Then follows another distortion: the old accusation of presupposed regeneration:

According to these points the sacrament of baptism does not sign and seal the covenant of God and His indubitable promises. The real covenant was only for the elect and people could not do anything else than “presume” and “hope” that the child to be baptized belonged to the elect.

And a little later the writer adds: “In this way the Canadian Reformed Churches were born. There was no choice. The Protestant Reformed Churches had gone back to the doctrine of Dr. Kuyper and had officially accepted the theory of the ‘presumptive regeneration.'”

Now here is a marvelous thing!

According to the Rev. Pouwelse the Protestant Reformed Churches in adopting the Declaration of Principles adopted the Kuyperian theory of presumptive regeneration.

And yet what does that very Declaration say?
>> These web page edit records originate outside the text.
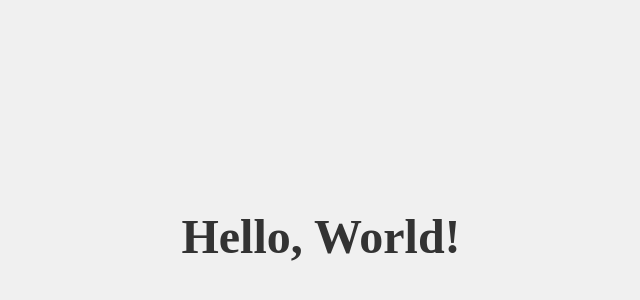
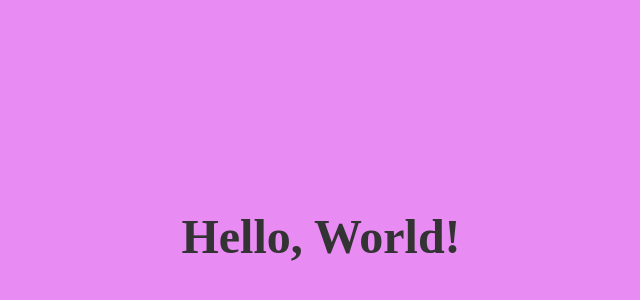
Before and after one commit to AlexeyKiselyov/jenkins-test, a plain HTML site: page html/index.html in a window 1280 px wide. Shown: the part 164-464 px from the top of the page, without its empty margins (319-959 px from the left). Drawn offline with Linux system fonts and the light colour scheme.

Commit message:
changes background colour

```diff
--- a/html/index.html
+++ b/html/index.html
@@ -11,7 +11,7 @@
         align-items: center;
         height: 100vh;
         margin: 0;
-        background-color: #f0f0f0;
+        background-color: #e88bf3;
       }
 
       h1 {
```
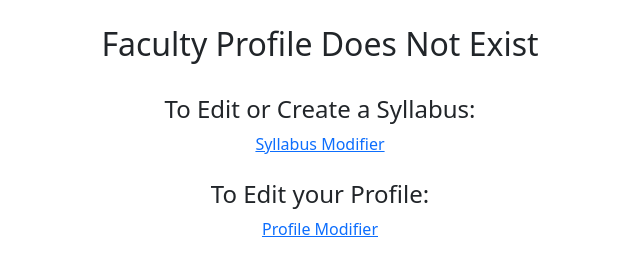
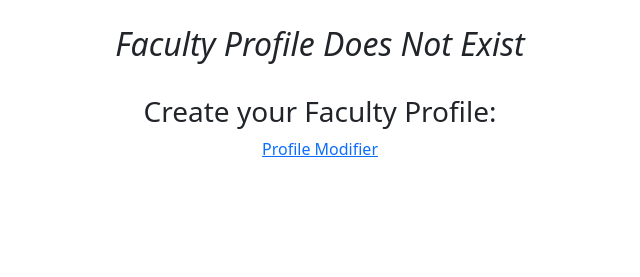
Before and after one commit to gkroiz/syllabus-project, a Django app: page /profile/1/ in a window 1280 px wide. Shown: the part 23-300 px from the top of the page, without its empty margins (320-960 px from the left). Run offline with Django 3.2, Linux system fonts and the light colour scheme.

Commit message:
faculty must create a profile before editing/creating a syllabus

```diff
--- a/faculty_profile/templates/faculty_profile/no_profile.html
+++ b/faculty_profile/templates/faculty_profile/no_profile.html
@@ -23,12 +23,10 @@
 
 <div class="container text-center">
     <br>
-    <h2>Faculty Profile Does Not Exist </h2>
+    <h2><i>Faculty Profile Does Not Exist </i></h2>
     <br>
-    <h4>To Edit or Create a Syllabus: </h4>
-    <a href="{% url 'faculty_profile:syllabus' user_id %}">Syllabus Modifier</a> <br><br>
 
-    <h4>To Edit your Profile: </h4>
+    <h3>Create your Faculty Profile: </h3>
     <a href="{% url 'faculty_profile:edit' user_id %}">Profile Modifier</a> <br>
 
 </div>
```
And now I quote it from pp. 125, 126 of our Church Order:

“III. Seeing then that this is the clear teaching of our confession,
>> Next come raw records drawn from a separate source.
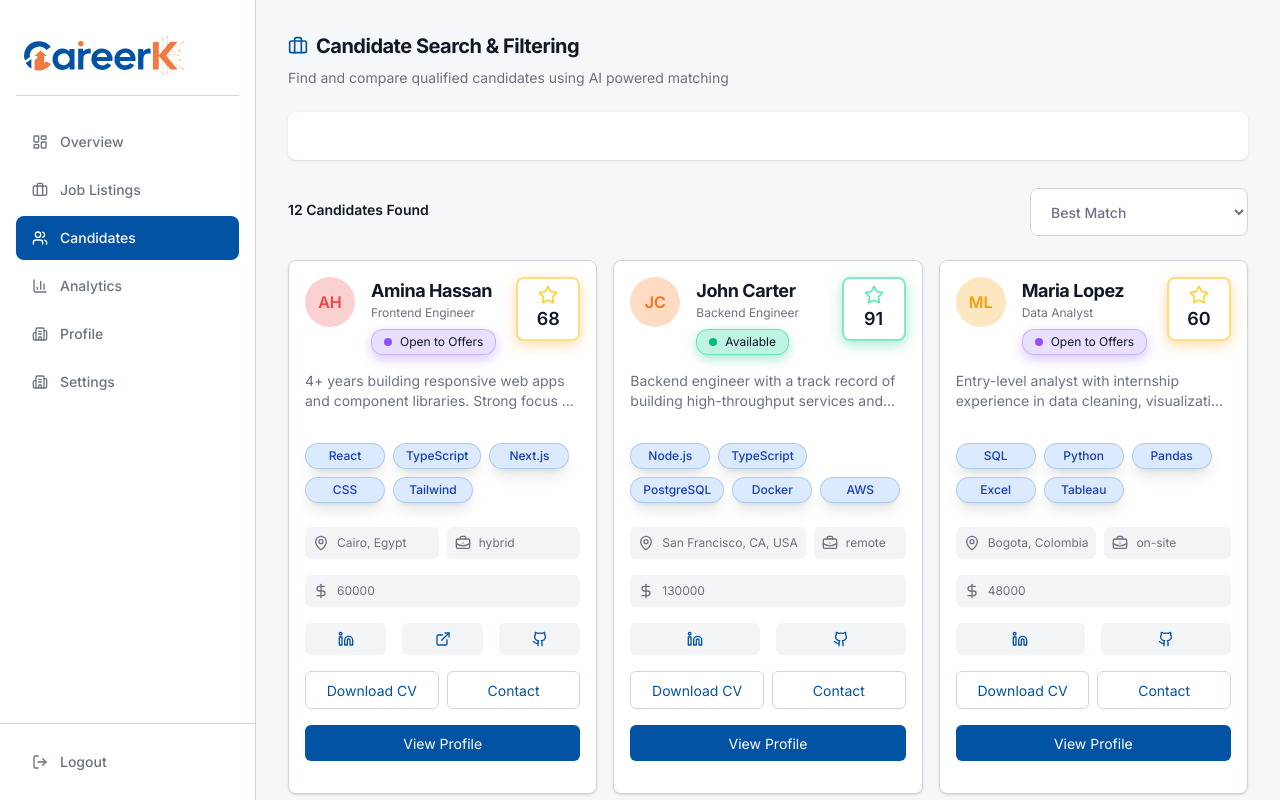
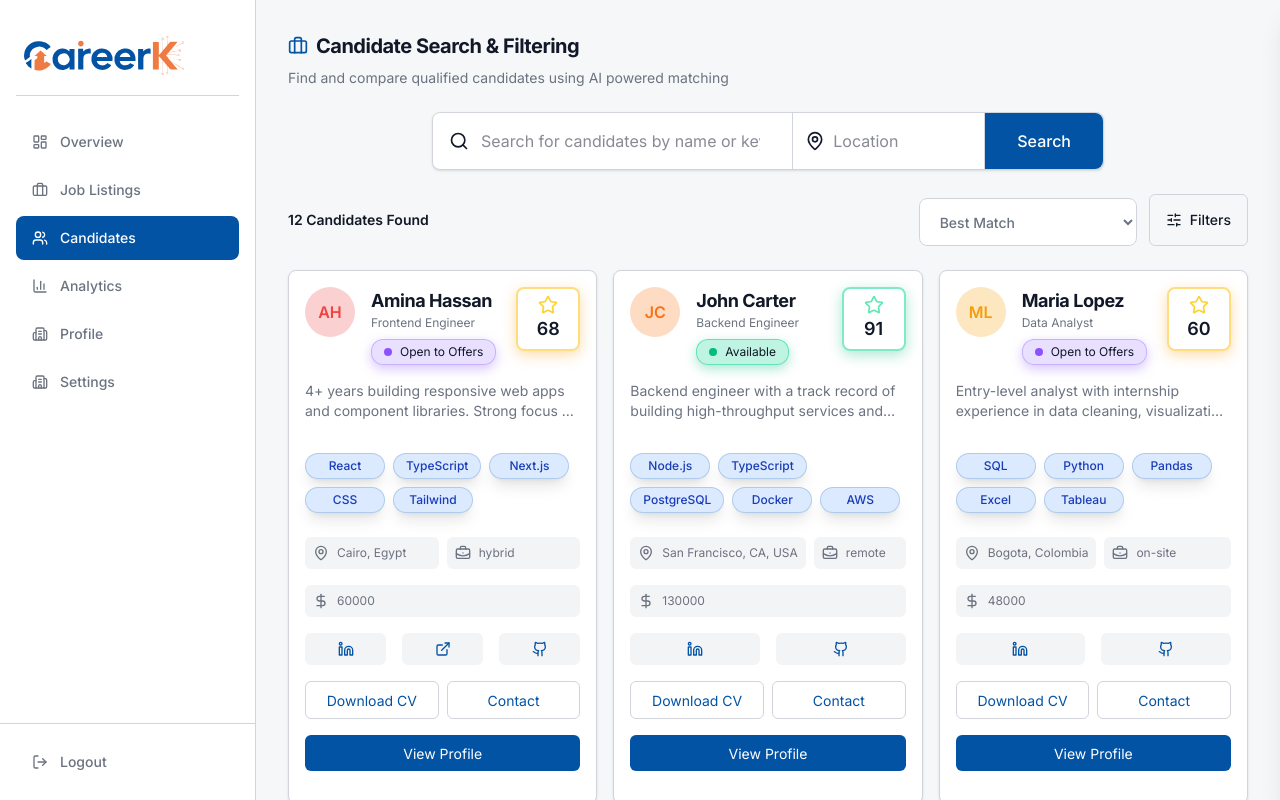
Before and after one commit to omarMo7amed/careerk, a Next.js app: page /dashboard/company/candidates in a window 1280 px wide. Built offline with nearby package versions, Linux system fonts and the light colour scheme.

Commit message:
Enhance CandidatesLayout with search and filter functionality

```diff
--- a/src/widgets/company-candidates/ui/CandidatesLayout.tsx
+++ b/src/widgets/company-candidates/ui/CandidatesLayout.tsx
@@ -1,15 +1,19 @@
 "use client";
 import { Candidate, CandidateCard, allJobSeekers } from "@/entities/job-seeker";
-import { DashboardHeader, Pagination } from "@/shared";
-import { Briefcase } from "lucide-react";
+import { Button, DashboardHeader, Pagination } from "@/shared";
+import { Briefcase, SlidersHorizontal } from "lucide-react";
 import { SortSelect } from "./SortSelect";
 import { useState } from "react";
 import { List } from "@/widgets/list";
+import { SearchBar } from "@/features/search";
+import { FilterSideModal } from "@/widgets/filter-sidebar";
+import { TableOfOperation } from "@/features/filter";
 
 const PAGE_SIZE = 9;
 
 export function CandidatesLayout() {
   const [displayedCandidates, setDisplayedCandidates] = useState(allJobSeekers);
+  const [filterOpen, setFilterOpen] = useState(false);
   const [page, setPage] = useState(1);
 
   const totalPages = Math.ceil(displayedCandidates.length / PAGE_SIZE);
@@ -27,12 +31,36 @@ export function CandidatesLayout() {
         description="Find and compare qualified candidates using AI powered matching"
         Icon={Briefcase}
       />
+      {/* Search */}
+      <div className="mb-6">
+        <SearchBar searchPlaceholder="Search for candidates by name or keyword" />
+      </div>
 
-      {/* Search and Filters */}
-      <div className="p-6 shadow-sm border-border/50 bg-bg-surface rounded-lg mb-6"></div>
+      {/* Sort and Filters */}
+      <div className="flex items-center justify-between mb-6">
+        <p className="text-sm font-semibold">
+          {allJobSeekers.length} Candidates Found
+        </p>
 
-      {/* Sort */}
-      <SortSelect candidates={allJobSeekers} onSort={setDisplayedCandidates} />
+        <div className="flex gap-3">
+          <SortSelect
+            candidates={allJobSeekers}
+            onSort={setDisplayedCandidates}
+          />
+
+          <Button
+            className="flex gap-2"
+            variant="outline"
+            size="sm"
+            onClick={() => setFilterOpen(true)}
+          >
+            <span>
+              <SlidersHorizontal className="w-4 h-4" />
+            </span>
+            Filters
+          </Button>
+        </div>
+      </div>
 
       <List
         items={paginatedCandidates as Candidate[]}
@@ -41,8 +69,19 @@ export function CandidatesLayout() {
         columnsInMedium={2}
         columnsInSmall={1}
       />
-
       <Pagination totalPages={totalPages} page={page} onPageChange={setPage} />
+      <FilterSideModal isOpen={filterOpen} onClose={() => setFilterOpen(false)}>
+        <TableOfOperation
+          title="Experience Level"
+          options={["Entry Level", "Mid Level", "Senior Level"]}
+          asDropdown={false}
+        />
+        <TableOfOperation
+          title="Location"
+          options={["Remote", "On-site", "Hybrid"]}
+          asDropdown={false}
+        />
+      </FilterSideModal>
     </div>
   );
 }
--- a/src/widgets/company-candidates/ui/SortSelect.tsx
+++ b/src/widgets/company-candidates/ui/SortSelect.tsx
@@ -21,10 +21,6 @@ export function SortSelect({ candidates, onSort }: SortSelectProps) {
   }
 
   return (
-    <div className="flex items-center justify-between mb-6">
-      <p className="text-sm font-semibold">
-        {candidates.length} Candidates Found
-      </p>
     <div className="flex items-center gap-2">
       <Select
         options={sortOptions}
@@ -33,6 +29,5 @@ export function SortSelect({ candidates, onSort }: SortSelectProps) {
         className="text-sm font-medium"
       />
     </div>
-    </div>
   );
 }
```
Lines whose indentation alone changed are shown as unchanged.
A. We repudiate:

1. The teaching:

a. That the promise of the covenant is conditional and for all that are baptized.

b. That we may presuppose that all the children that are baptized are regenerated, for we know on the basis of Scripture, as well as in the light of all history and experience, that the contrary is true.”

I can only conclude that the Rev. Pouwelse had never yet read the Declaration of Principles. But then he should not presume to tell his readers what that Declaration teaches. That is not responsible journalism, and it is not honest.
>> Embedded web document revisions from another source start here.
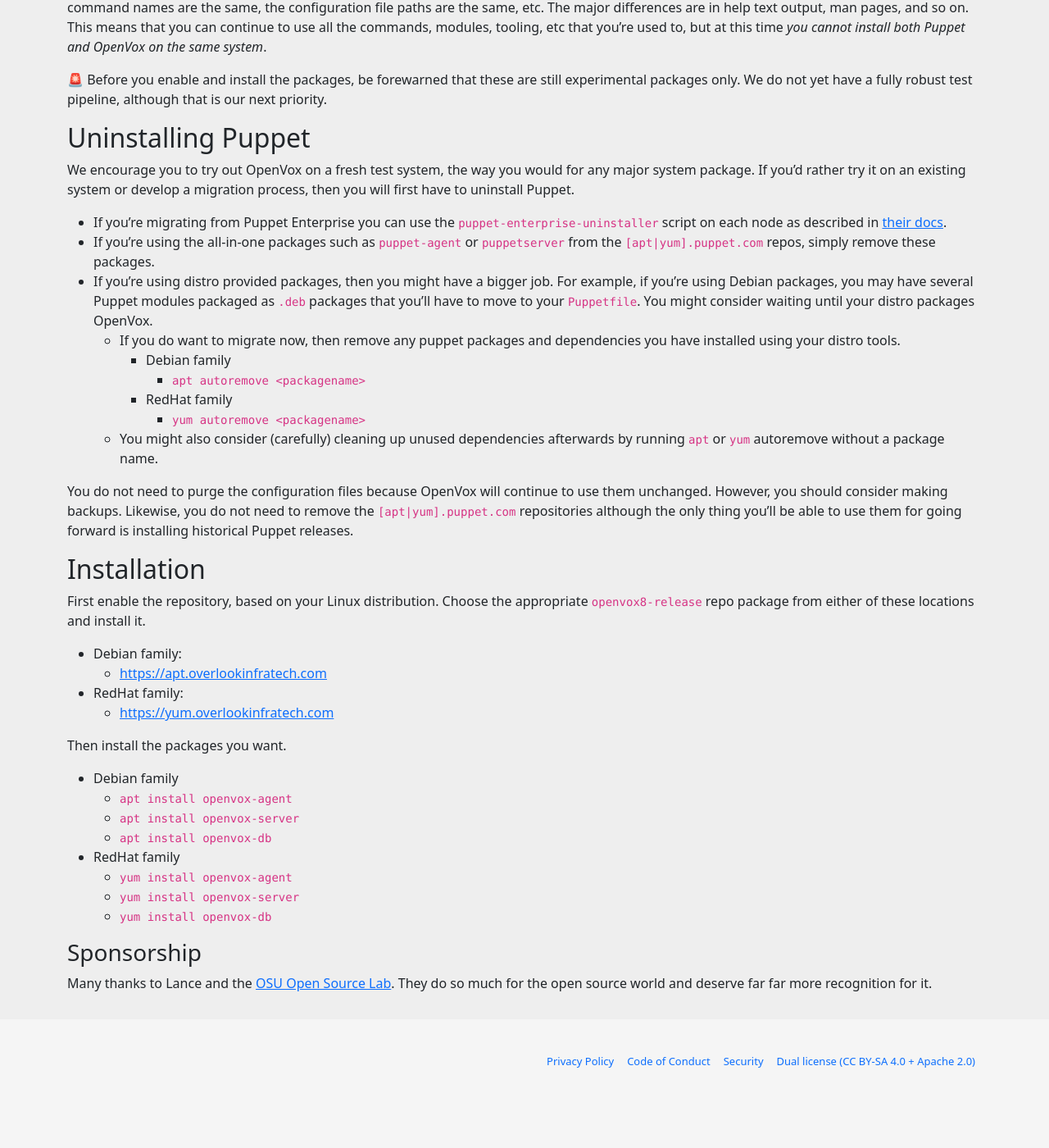
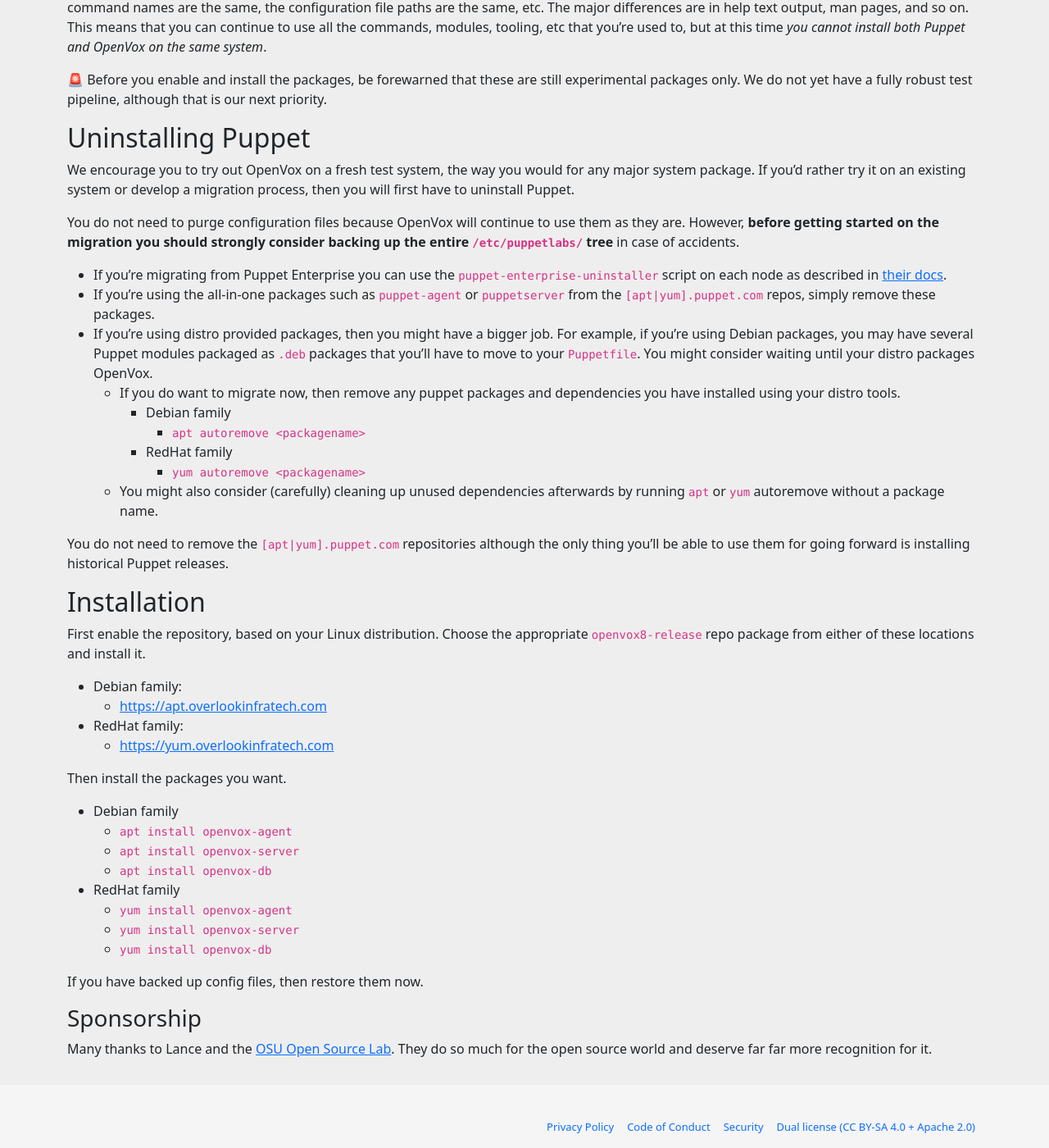
Before and after one commit to voxpupuli/voxpupuli.github.io, a Jekyll site: the page built from openvox/install.md, in a window 1280 px wide and 1400 px high, scrolled down 256 px. Shown: the whole window at 82% size. Built offline with Jekyll 4.4.1, drawn with Linux system fonts in a browser that asks for light colours; nearby versions of some CDN libraries; before the commit the page ends 1577 px from its top, so only the background shows below that.

Commit message:
addressing reviews

```diff
--- a/openvox/install.md
+++ b/openvox/install.md
@@ -18,6 +18,9 @@
 We encourage you to try out OpenVox on a fresh test system, the way you would for any major system package.
 If you'd rather try it on an existing system or develop a migration process, then you will first have to uninstall Puppet.
 
+You do not need to purge configuration files because OpenVox will continue to use them as they are.
+However, **before getting started on the migration you should strongly consider backing up the entire `/etc/puppetlabs/` tree** in case of accidents.
+
 * If you're migrating from Puppet Enterprise you can use the `puppet-enterprise-uninstaller` script on each node as described in [their docs](https://www.puppet.com/docs/pe/latest/uninstalling.html).
 * If you're using the all-in-one packages such as `puppet-agent` or `puppetserver` from the `[apt|yum].puppet.com` repos, simply remove these packages.
 * If you're using distro provided packages, then you might have a bigger job.
@@ -30,9 +33,7 @@
           * `yum autoremove <packagename>`
     * You might also consider (carefully) cleaning up unused dependencies afterwards by running `apt` or `yum` autoremove without a package name.
 
-You do not need to purge the configuration files because OpenVox will continue to use them unchanged.
-However, you should consider making backups.
-Likewise, you do not need to remove the `[apt|yum].puppet.com` repositories although the only thing you'll be able to use them for going forward is installing historical Puppet releases.
+You do not need to remove the `[apt|yum].puppet.com` repositories although the only thing you'll be able to use them for going forward is installing historical Puppet releases.
 
 
 ## Installation
@@ -56,6 +57,7 @@
   * `yum install openvox-server`
   * `yum install openvox-db`
 
+If you have backed up config files, then restore them now.
 
 ### Sponsorship
 
```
The final distortion is a distortion of historical fact. The Rev. Pouwelse writes:

In 1951 the “Declaration of Principles” caused a conflict in the Protestant Reformed Churches and the Canadian Reformed Churches were established. What was left from the Protestant Reformed Churches went back to the Christian Reformed Churches in 1960.

Mirabile dictu!

The only conclusion one can draw from this paragraph is that because of the conflict about the Declaration the Liberated immigrants left us and joined in the formation of the Canadian Reformed Churches. Thereupon all that was left of the PRC joined the Christian Reformed Church. Ergo: from 1960 forward there were no more Protestant Reformed Churches.

But the facts are these:

1. There was indeed a conflict about the Declaration of Principles from 1951 to 1953.

2. It was not the Declaration as such, however, that occasioned the split in our denomination

3. Rather, the Rev. H. De Wolf (and some of the elders of First Church) were disciplined on account of De Wolf’s heretical statements. They then committed schism rather than submit to discipline.

4. Thereupon many throughout the denomination took sides with De Wolf and likewise committed schism.

5. This De Wolf group was doctrinally in agreement with the Liberated in Canada and the Netherlands.

6. For some mysterious reason, however, they did not join forces with those who are now the Canadian Reformed; but they melted away into the Christian Reformed Church.

7. The Protestant Reformed Churches continued to exist, to maintain their historic position, and to the best of my knowledge are alive and well today.

Mr. Pouwelse states near the end of his article, “History can teach us a lesson . . . .”

Indeed it can!

But first make certain it is history, not distortion.

Otherwise you will surely learn wrong lessons!